Segment Start: Records for processing

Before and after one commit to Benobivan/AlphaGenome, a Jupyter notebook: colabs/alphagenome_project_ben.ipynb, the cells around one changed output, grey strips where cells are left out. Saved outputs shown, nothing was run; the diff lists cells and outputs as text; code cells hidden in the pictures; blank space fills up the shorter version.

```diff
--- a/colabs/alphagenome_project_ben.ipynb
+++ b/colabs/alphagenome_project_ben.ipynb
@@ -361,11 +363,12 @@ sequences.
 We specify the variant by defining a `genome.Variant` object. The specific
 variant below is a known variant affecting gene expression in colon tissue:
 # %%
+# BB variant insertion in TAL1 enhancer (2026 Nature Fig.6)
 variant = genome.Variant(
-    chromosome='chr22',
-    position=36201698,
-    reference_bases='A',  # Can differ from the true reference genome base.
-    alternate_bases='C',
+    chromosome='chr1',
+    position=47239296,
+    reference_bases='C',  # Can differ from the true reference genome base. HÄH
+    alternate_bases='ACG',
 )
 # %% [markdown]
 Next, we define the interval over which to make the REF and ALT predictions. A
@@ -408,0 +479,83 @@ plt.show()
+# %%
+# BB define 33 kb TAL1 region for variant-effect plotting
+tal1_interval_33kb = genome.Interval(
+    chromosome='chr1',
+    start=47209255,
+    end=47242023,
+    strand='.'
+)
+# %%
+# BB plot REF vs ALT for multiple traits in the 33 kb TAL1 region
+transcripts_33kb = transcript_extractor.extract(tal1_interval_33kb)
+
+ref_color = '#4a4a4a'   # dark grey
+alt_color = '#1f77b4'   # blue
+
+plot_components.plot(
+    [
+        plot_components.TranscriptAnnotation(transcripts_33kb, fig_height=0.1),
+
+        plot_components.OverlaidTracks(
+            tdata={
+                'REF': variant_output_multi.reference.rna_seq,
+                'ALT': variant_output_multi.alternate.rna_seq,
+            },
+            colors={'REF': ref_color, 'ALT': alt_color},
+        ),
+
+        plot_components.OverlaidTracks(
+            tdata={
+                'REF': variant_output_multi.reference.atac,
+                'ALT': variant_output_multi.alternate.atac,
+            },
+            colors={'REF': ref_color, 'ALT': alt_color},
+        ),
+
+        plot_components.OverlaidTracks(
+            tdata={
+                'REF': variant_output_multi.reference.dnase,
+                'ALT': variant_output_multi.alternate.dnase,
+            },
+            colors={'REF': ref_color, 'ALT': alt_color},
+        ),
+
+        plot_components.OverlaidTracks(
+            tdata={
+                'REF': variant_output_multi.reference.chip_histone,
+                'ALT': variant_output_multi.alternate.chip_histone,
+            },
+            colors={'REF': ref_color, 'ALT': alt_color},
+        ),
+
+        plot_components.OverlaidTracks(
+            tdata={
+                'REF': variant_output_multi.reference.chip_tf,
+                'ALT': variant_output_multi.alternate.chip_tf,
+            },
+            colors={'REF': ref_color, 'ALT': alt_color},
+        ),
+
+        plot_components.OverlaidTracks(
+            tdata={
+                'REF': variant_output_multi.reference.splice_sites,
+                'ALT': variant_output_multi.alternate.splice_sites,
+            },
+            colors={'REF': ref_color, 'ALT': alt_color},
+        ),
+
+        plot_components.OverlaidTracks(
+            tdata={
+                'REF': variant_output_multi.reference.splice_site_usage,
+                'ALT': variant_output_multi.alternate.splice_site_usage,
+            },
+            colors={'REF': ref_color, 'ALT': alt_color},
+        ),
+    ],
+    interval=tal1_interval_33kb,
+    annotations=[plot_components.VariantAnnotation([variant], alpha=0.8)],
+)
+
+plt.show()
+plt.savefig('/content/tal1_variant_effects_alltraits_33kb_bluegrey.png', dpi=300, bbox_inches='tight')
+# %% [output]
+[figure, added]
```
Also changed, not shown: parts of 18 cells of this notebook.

Segment End: Records for processing

Nothing in the entries above may be left out; retype them all exactly.

*Output for this task*.
Before and after one commit to Benobivan/AlphaGenome, a Jupyter notebook: colabs/alphagenome_project_ben.ipynb, the cells around one changed output, grey strips where cells are left out. Saved outputs shown, nothing was run; the diff lists cells and outputs as text; code cells hidden in the pictures; blank space fills up the shorter version.

```diff
--- a/colabs/alphagenome_project_ben.ipynb
+++ b/colabs/alphagenome_project_ben.ipynb
@@ -361,11 +363,12 @@ sequences.
 We specify the variant by defining a `genome.Variant` object. The specific
 variant below is a known variant affecting gene expression in colon tissue:
 # %%
+# BB variant insertion in TAL1 enhancer (2026 Nature Fig.6)
 variant = genome.Variant(
-    chromosome='chr22',
-    position=36201698,
-    reference_bases='A',  # Can differ from the true reference genome base.
-    alternate_bases='C',
+    chromosome='chr1',
+    position=47239296,
+    reference_bases='C',  # Can differ from the true reference genome base. HÄH
+    alternate_bases='ACG',
 )
 # %% [markdown]
 Next, we define the interval over which to make the REF and ALT predictions. A
@@ -408,0 +479,83 @@ plt.show()
+# %%
+# BB define 33 kb TAL1 region for variant-effect plotting
+tal1_interval_33kb = genome.Interval(
+    chromosome='chr1',
+    start=47209255,
+    end=47242023,
+    strand='.'
+)
+# %%
+# BB plot REF vs ALT for multiple traits in the 33 kb TAL1 region
+transcripts_33kb = transcript_extractor.extract(tal1_interval_33kb)
+
+ref_color = '#4a4a4a'   # dark grey
+alt_color = '#1f77b4'   # blue
+
+plot_components.plot(
+    [
+        plot_components.TranscriptAnnotation(transcripts_33kb, fig_height=0.1),
+
+        plot_components.OverlaidTracks(
+            tdata={
+                'REF': variant_output_multi.reference.rna_seq,
+                'ALT': variant_output_multi.alternate.rna_seq,
+            },
+            colors={'REF': ref_color, 'ALT': alt_color},
+        ),
+
+        plot_components.OverlaidTracks(
+            tdata={
+                'REF': variant_output_multi.reference.atac,
+                'ALT': variant_output_multi.alternate.atac,
+            },
+            colors={'REF': ref_color, 'ALT': alt_color},
+        ),
+
+        plot_components.OverlaidTracks(
+            tdata={
+                'REF': variant_output_multi.reference.dnase,
+                'ALT': variant_output_multi.alternate.dnase,
+            },
+            colors={'REF': ref_color, 'ALT': alt_color},
+        ),
+
+        plot_components.OverlaidTracks(
+            tdata={
+                'REF': variant_output_multi.reference.chip_histone,
+                'ALT': variant_output_multi.alternate.chip_histone,
+            },
+            colors={'REF': ref_color, 'ALT': alt_color},
+        ),
+
+        plot_components.OverlaidTracks(
+            tdata={
+                'REF': variant_output_multi.reference.chip_tf,
+                'ALT': variant_output_multi.alternate.chip_tf,
+            },
+            colors={'REF': ref_color, 'ALT': alt_color},
+        ),
+
+        plot_components.OverlaidTracks(
+            tdata={
+                'REF': variant_output_multi.reference.splice_sites,
+                'ALT': variant_output_multi.alternate.splice_sites,
+            },
+            colors={'REF': ref_color, 'ALT': alt_color},
+        ),
+
+        plot_components.OverlaidTracks(
+            tdata={
+                'REF': variant_output_multi.reference.splice_site_usage,
+                'ALT': variant_output_multi.alternate.splice_site_usage,
+            },
+            colors={'REF': ref_color, 'ALT': alt_color},
+        ),
+    ],
+    interval=tal1_interval_33kb,
+    annotations=[plot_components.VariantAnnotation([variant], alpha=0.8)],
+)
+
+plt.show()
+plt.savefig('/content/tal1_variant_effects_alltraits_33kb_bluegrey.png', dpi=300, bbox_inches='tight')
+# %% [output]
+[figure, added]
```
Also changed, not shown: parts of 18 cells of this notebook.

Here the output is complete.